The changes, such as using mice with weaker immune systems and extending the observation period, led to dramatic differences in the results. With the original design, tumor-initiating cells were rare (about one in a million), but they were much more common in the new model (about one in four), according to findings in the December 4 Nature.
The researchers propose that melanoma may not follow the cancer stem cell model but caution against applying the results to other cancers.
"We expect that some cancers really will follow the cancer stem cell model," said Dr. Morrison. "But there probably will be plenty of other cancers like melanoma in which the ability to form tumors is a common attribute of the cancer cells."
His team transplanted cells from 12 patients with melanoma into mice, including cells from both primary and metastatic tumors. The tumor-initiating cells had diverse features, and no single feature was associated with the ability to form tumors.
The cancer stem cell question has potentially broad implications, because new therapies designed to eradicate these deadly cells may be needed for cancers that follow the model.
"This is an important and rigorous study," said Dr. Jeremy Rich, who studies cancer stem cells at Duke University Medical Center and had no role in the research. "It shows that you can, through the manipulation of your mouse model, get a dramatic difference in the frequency of human cancer cells that are able to grow a tumor."
Whether tumors form in the mice depends highly on how the transplantation is done and on the nature of the recipient, added Dr. Stewart Sell of the Ordway Research Institute, who studies adult stem cells and cancer and also was not involved in the study.
Dr. Morrison's laboratory specializes in purifying cells, and for the first time the researchers describe transplanting single human cancer cells into mice. Of the individual transplanted cells, 27 percent formed tumors.
A big unknown is whether the cells that initiate tumors in mice also play a role in human cancers. The researchers note that an even greater - or a much smaller - fraction of melanoma cells may actually contribute to the disease in patients. They also stress that the results, in their view, do not refute the cancer stem cell hypothesis.
Nonetheless, said coauthor Dr. Timothy Johnson, "the study provides a new tool so we can now go back and repeat previous experiments to prove which cancers are following the cancer stem cell model and which are not."

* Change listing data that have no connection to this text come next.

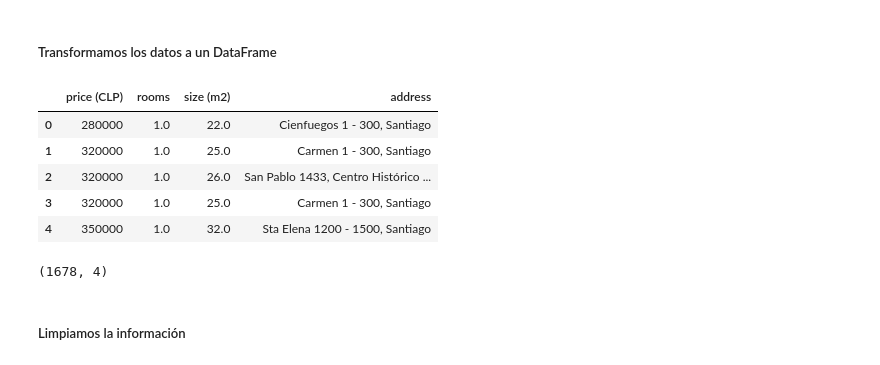
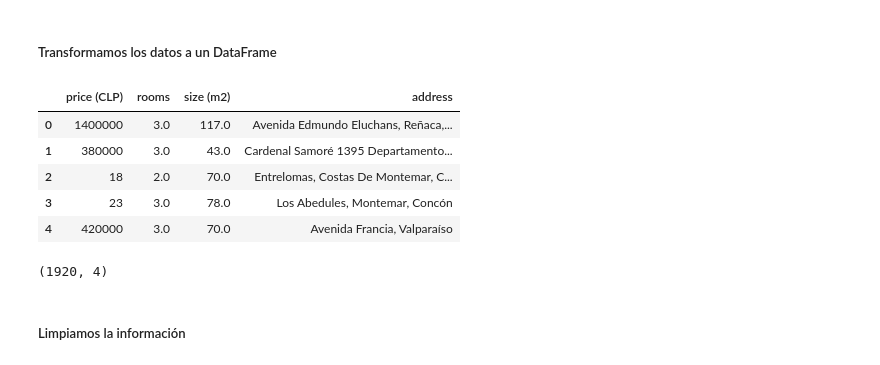
Before and after one commit to sbuffose/data-workshop, a Jupyter notebook: data-workshop.ipynb, the cells around one changed output. Cells and saved outputs as stored; diff of their text form; code cells hidden in the pictures.

```diff
--- a/data-workshop.ipynb
+++ b/data-workshop.ipynb
@@ -72,6 +77,6 @@ import re
 # %% [markdown]
 Pedido de información a la web:
 # %%
-url = "https://www.portalinmobiliario.com/arriendo/departamento/santiago-metropolitana/"
+url = "https://www.portalinmobiliario.com/arriendo/departamento/valparaiso/"
 response = requests.get(url)
 soup = BeautifulSoup(response.content)
@@ -78,16 +86,16 @@ soup = BeautifulSoup(response.content)
 # %%
-pages = np.arange(1, 34*50, 50).tolist()
+pages = np.arange(1, 40*42, 42).tolist()
 # %% [markdown]
 ##### Funcion de recolección
 # %%
 def transform_html_to_data(soup):
-    restaurants_data = soup.find_all(class_='ui-search-layout__item')
-    restaurants = []
-    for restaurant in restaurants_data:
-        price = restaurant.find('span', class_='price-tag-fraction').text
+    apartments_data = soup.find_all(class_='ui-search-layout__item')
+    apartments = []
+    for apartment in apartments_data:
+        price = apartment.find('span', class_='andes-money-amount__fraction').text
         price = int(price.replace(".", ""))
-        address = restaurant.find(class_='ui-search-item__group__element ui-search-item__location').text
-        space_information = restaurant.find(class_='ui-search-item__group ui-search-item__group--attributes').text
+        address = apartment.find(class_='ui-search-item__group__element ui-search-item__location-label').text
+        space_information = apartment.find(class_='ui-search-card-attributes ui-search-item__group__element ui-search-item__attributes-grid').text
         if space_information:
             size = re.search(r'(\d+) m', space_information)
             if size:
@@ -96,15 +104,16 @@ def transform_html_to_data(soup):
             if rooms:
                 rooms = int(rooms.group(1))
         data = {'price (CLP)': price, 'rooms': rooms, 'size (m2)': size, 'address': address}
-        restaurants.append(data)
+        apartments.append(data)
 
-    return restaurants
+    return apartments
 # %% [markdown]
 ##### Iteramos según cuantas `pages` haya disponibles
 # %%
-restaurants_list = []
+apartments_list = []
 for page in pages:
-    url = f"https://www.portalinmobiliario.com/arriendo/departamento/santiago-metropolitana/_Desde_{page}_NoIndex_True"
+    url = "https://www.portalinmobiliario.com/arriendo/departamento/valparaiso/_Desde_" + str(page) + "_NoIndex_True"
     response = requests.get(url)
     soup = BeautifulSoup(response.content)
-    restaurants_list += transform_html_to_data(soup)
+    # {'price (CLP)': price, 'rooms': rooms, 'size (m2)': size, 'address': address}
+    apartments_list += transform_html_to_data(soup)
@@ -139,19 +155,19 @@ restaurants_list
 # %%
 import pandas as pd
 # %%
-df = pd.DataFrame(restaurants_list)
+df = pd.DataFrame(apartments_list)
 df.head()
 # %% [output]
 |  | price (CLP) | rooms | size (m2) | address |
-| 0 | 280000 | 1.0 | 22.0 | Cienfuegos 1 - 300, Santiago |
-| 1 | 320000 | 1.0 | 25.0 | Carmen 1 - 300, Santiago |
-| 2 | 320000 | 1.0 | 26.0 | San Pablo 1433, Centro Histórico ... |
-| 3 | 320000 | 1.0 | 25.0 | Carmen 1 - 300, Santiago |
-| 4 | 350000 | 1.0 | 32.0 | Sta Elena 1200 - 1500, Santiago |
+| 0 | 1400000 | 3.0 | 117.0 | Avenida Edmundo Eluchans, Reñaca,... |
+| 1 | 380000 | 3.0 | 43.0 | Cardenal Samoré 1395 Departamento... |
+| 2 | 18 | 2.0 | 70.0 | Entrelomas, Costas De Montemar, C... |
+| 3 | 23 | 3.0 | 78.0 | Los Abedules, Montemar, Concón |
+| 4 | 420000 | 3.0 | 70.0 | Avenida Francia, Valparaíso |
 # %%
 df.shape
 # %% [output]
-(1678, 4)
+(1920, 4)
 # %% [markdown]
 ##### Limpiamos la información
 # %% [markdown]
```
Also changed, not shown: parts of 27 cells of this notebook, 3 other files.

The findings may apply to a subset of tumors and only under certain conditions, but it is equally possible that the observations are more commonly applicable, wrote Dr. Connie Eaves of the British Columbia Cancer Agency in an accompanying commentary.
Asked which of the two models might be more relevant for investigating cancer stem cells, Dr. Eaves replied, "We don't know. Both are only surrogates for the real test, which is: What causes tumors to grow and cause relapses in humans?"
Tumors do not grow in a vacuum, she continued, and few grow in the complete absence of host immune components. "So it is not yet clear that going to extraordinary lengths to promote human tumor growth in a mouse will ultimately be the best test of what propagates a tumor in a person," she said.
Despite progress, none of the models can yet predict what might happen in humans. This study, noted Dr. Rich, may "push people to do a better job monitoring how well cancer cells grow in different environments. And that is important."The next step, said Dr. Morrison, is to optimize the models and start testing cancers.
—Edward R. Winstead